I bought this book second hand on a whim as Lanois had produced a few albums I really liked. Part way in I was ready to ditch it. He came across as a nerdy rebel, chronicling his life in a fairly perfunctory way. However, my opinion changed as I read on.
As you’d expect, there is a lot of techno talk about different types of gadgetry, the importance of the feel and establishing the groove ahead of everything else. Surprisingly, there is very little on the making of his own records or writing his own songs – you’d think The Maker at least would get a few paras. Personal life gets short shrift too. He acknowledges he is an eccentric, that like his father he is always moving on, and life with him can be difficult. But, when he suddenly shut down his massive New Orleans set up and sold all his motorbikes and moved to Mexico, he simply describes the motivation as “for personal reasons”. Personal reasons- this is an autobiography isn’t it? A motorbike accident that nearly killled him gets no mention. Partners, wives, children, if he has them, go unmentioned.
Some albums such as Emmylou’s classic Wrecking Ball get just a few pages, there’s a bit on The Neille Brothers’ Yellow Moon ,but not enough for my liking. Peter Gabriel comes across as undisciplined, as an artist, having only half-baked ideas when they come to record. Amusingly, Lanois recounts bolting a door shut to stop PG going outside for one of his many interrupting phone calls.As you’d expect there is a lot on working with U2 and his friend and mentor Brian Eno. He has a very high regard for The Edge noting approvingly of his forensic approach to note-taking on composition and arrangements.
A motivation on buying this book was his work with Dylan and I wasn’t disappointed. Oh Mercy is covered in some detail, creating the ambience, getting Dylan to play all his guitar acoustic (through a Fender clip on pickup) and electric through the same Fender concert amp. Interstingly, he agrees with Dylan’s account of the recoding sessions in Chronicles but makes no mention of his rage, including smashing a dobro, that Dylan err chronicles.

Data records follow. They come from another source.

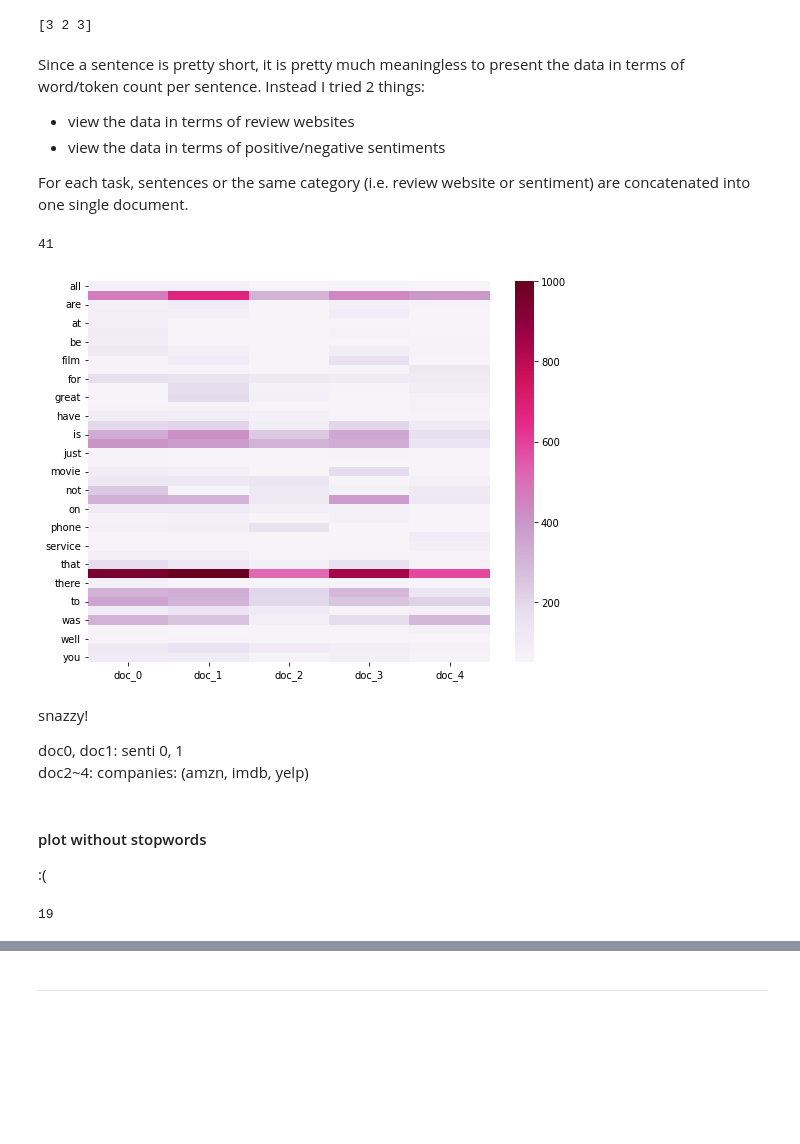
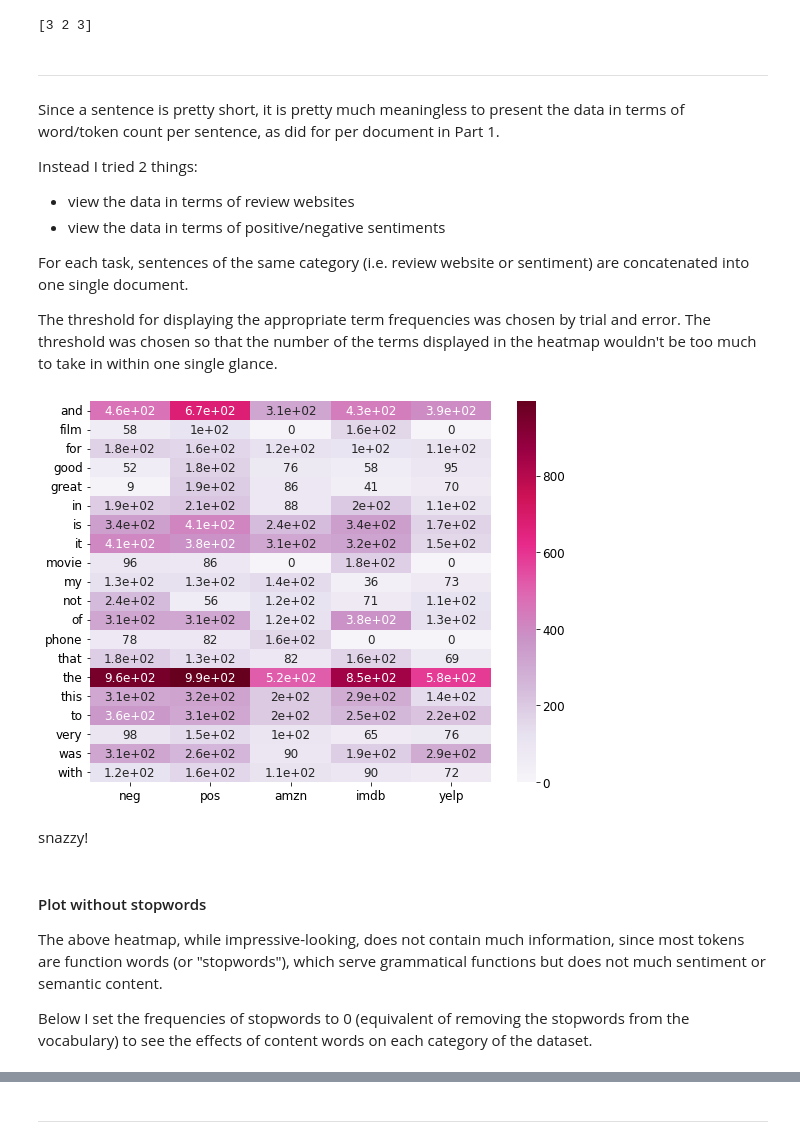
Before and after one commit to LKChenLK/DM2021-Lab1-Homework, a Jupyter notebook: DM2021-Lab1-Homework.ipynb, the cells around one changed output, grey strips where cells are left out. Cells and saved outputs as stored; diff of their text form; code cells hidden in the pictures; blank space fills up the shorter version.

```diff
--- a/DM2021-Lab1-Homework.ipynb
+++ b/DM2021-Lab1-Homework.ipynb
@@ -401,6 +441,9 @@ X[0:9]
 ## 1, 2. Load & Prepare Data
 # %%
 def load_sep_data(filepath):
+    """
+    load data and split sentences by linebreak.
+    """
     ret_dict = dict()
     with open(filepath) as f:
         sents = []
@@ -751,3 +756,0 @@ import nltk
-# %%
-# takes a like a minute or two to process
-X['unigrams'] = X['sentences'].apply(lambda x: dmh.tokenize_text(x))
@@ -879,10 +830,11 @@ def get_X_counts_with_val(X_counts, count_vect, doc_indices_list = []):
         docs = X_counts[doc_indices_list]
     res_X_counts = np.zeros(len(count_vect), dtype=int)
     for doc in docs:
-        doc_np = doc.toarray()
-        if doc_np.shape == res_X_counts.shape:
-            res_X_counts = (doc_np | res_X_counts) # OR-ing gives max value of the 2 arrays
+        if type(doc).__module__ != np.__name__:
+            doc = doc.toarray()
+        if doc.shape == res_X_counts.shape:
+            res_X_counts = (doc | res_X_counts) # OR-ing gives max value of the 2 arrays
         else:
-            res_X_counts = (doc_np[0] | res_X_counts)
+            res_X_counts = (doc[0] | res_X_counts)
     return res_X_counts
 # %%
@@ -892,41 +845,41 @@ print(np.asarray(a)|np.asarray(b))
 # %% [output]
 [3 2 3]
 # %% [markdown]
-Since a sentence is pretty short, it is pretty much meaningless to present the data in terms of word/token count per sentence. Instead I tried 2 things:
+---
+Since a sentence is pretty short, it is pretty much meaningless to present the data in terms of word/token count per sentence, as did for per document in Part 1.
+
+Instead I tried 2 things:
 - view the data in terms of review websites
 - view the data in terms of positive/negative sentiments
 
-For each task, sentences or the same category (i.e. review website or sentiment) are concatenated into one single document.
+For each task, sentences of the same category (i.e. review website or sentiment) are concatenated into one single document.
+
+The threshold for displaying the appropriate term frequencies was chosen by trial and error. The threshold was chosen so that the number of the terms displayed in the heatmap wouldn't be too much to take in within one single glance.
 # %%
 feat_name_arr = np.array(count_vect.get_feature_names())
 
 res_cnt = get_X_counts_with_val(X_rehashed_counts, feat_name_arr, list(range(5)))
-threshold_mask = (res_cnt > 80) #(res_cnt > 4) & (res_cnt < 8)
+threshold_mask = (res_cnt > 150) #(res_cnt > 4) & (res_cnt < 8)
 words = feat_name_arr[threshold_mask]
 res_docs = np.asarray([doc.toarray()[0][threshold_mask] for doc in X_rehashed_counts])
-# %%
-len(res_cnt[threshold_mask])
-# %% [output]
-41
 # %%
-doc_names = ["doc_"+ str(i) for i in range(5)]
+doc_names = ["neg", "pos", "amzn", "imdb", "yelp"]
 
-df_todraw = pd.DataFrame(res_docs.transpose(), columns = sent_names, index = words)
+df_todraw = pd.DataFrame(res_docs.T, columns = doc_names, index = words)
 # (plot_z, plot)x, plot_y)
 plt.subplots(figsize=(9, 7))
 ax = sns.heatmap(df_todraw,
                  cmap="PuRd",
-                 vmin=50, vmax=1000, annot=False)
+                 annot=True)
 # %% [output]
-[figure, old version]
+[figure, new version]
-# %% [markdown]
-snazzy!
-
-doc0, doc1: senti 0, 1
-doc2~4: companies: (amzn, imdb, yelp)
-# %% [markdown]
-#### plot without stopwords
-:(
+# %% [markdown]
+snazzy!
+# %% [markdown]
+#### Plot without stopwords
+The above heatmap, while impressive-looking, does not contain much information, since most tokens are function words (or "stopwords"), which serve grammatical functions but does not much sentiment or semantic content.
+
+Below I set the frequencies of stopwords to 0 (equivalent of removing the stopwords from the vocabulary) to see the effects of content words on each category of the dataset.
 # %%
 from nltk.corpus import stopwords
 # %%
@@ -945,7 +886,0 @@ for idx in stopword_ids:
-# %%
-# check threshold
-doc_ids = list(range(2,10))
-res_cnt_no_stopwords = get_X_counts_with_val(X_counts, feat_name_arr_no_stopwords, doc_ids)
-len(res_cnt_no_stopwords[res_cnt_no_stopwords>10])
-# %% [output]
-19
```
Also changed, not shown: parts of 145 cells of this notebook.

The Time Out Of mind sessions are covered in the most detail of the book. Dylan refers him to Charley Patton, Arthur Alexander etc. So he and one of his muso mates spend time playing along to these records then stripping the originals out of the mix toy listen to what they’ve got left. They then take them back to New Orleans as the basis for some grooves for the sessions. Dylan arrives down in New Orleans and according to DL things are going swimmingly, until Dylan says he wants to play with a band AND he wants to record in Miami. Dylan has said that with Lanois things end up sounding like Lanois records not the artist. I expect this is why he shook things up a bit. In the Emmylou chapter he notes he has decided the sound and the musos he wants to have on her record within 5 minutes of being in her house, so you can see him easily dominating proceedings. I didn’t realise he had Brian Blade AND Jim Keltner playing together on TOOM. In fact two-teaming drummers appears to be a stock in trade for DL. Nor did I realise Dylan went onto add verses and guitar licks etc after the recordings which had to be massaged, or that Make You Feel My Love was written in the studio.
There is also a nice chapter on recording Willie Nelson’s Teatro album.
There is a lot of technical talk and when he is talking equipment he names names ,though not all of the time… “got to keep some of my secrets” and there are some practical tips for recording sessions like having synched clocks visible to everyone so that, if anything is picked up, they have the exact common time reference.
Some things made me laugh. In a remote area he marvels at the clean sound sans any magnetic fields interfering…” “The Lawrence magnetic pick-up sounded great plugged into my tiny battery- Peavey street busker’s amp”.
The anecdote of he and Eno with mini disc recorders walking through a Moroccan souk for 20 minutes and then excitedly playing back their synced recordings to hear true depth of field. Nerd central.
This was a hard back, nice big print. Only one howler Jimmy Herndrix. Oh dear.
Length of Read:Short
Might appeal to people who enjoyed…
One thing you’ve learned
Lanois worked with Jimmy Cliff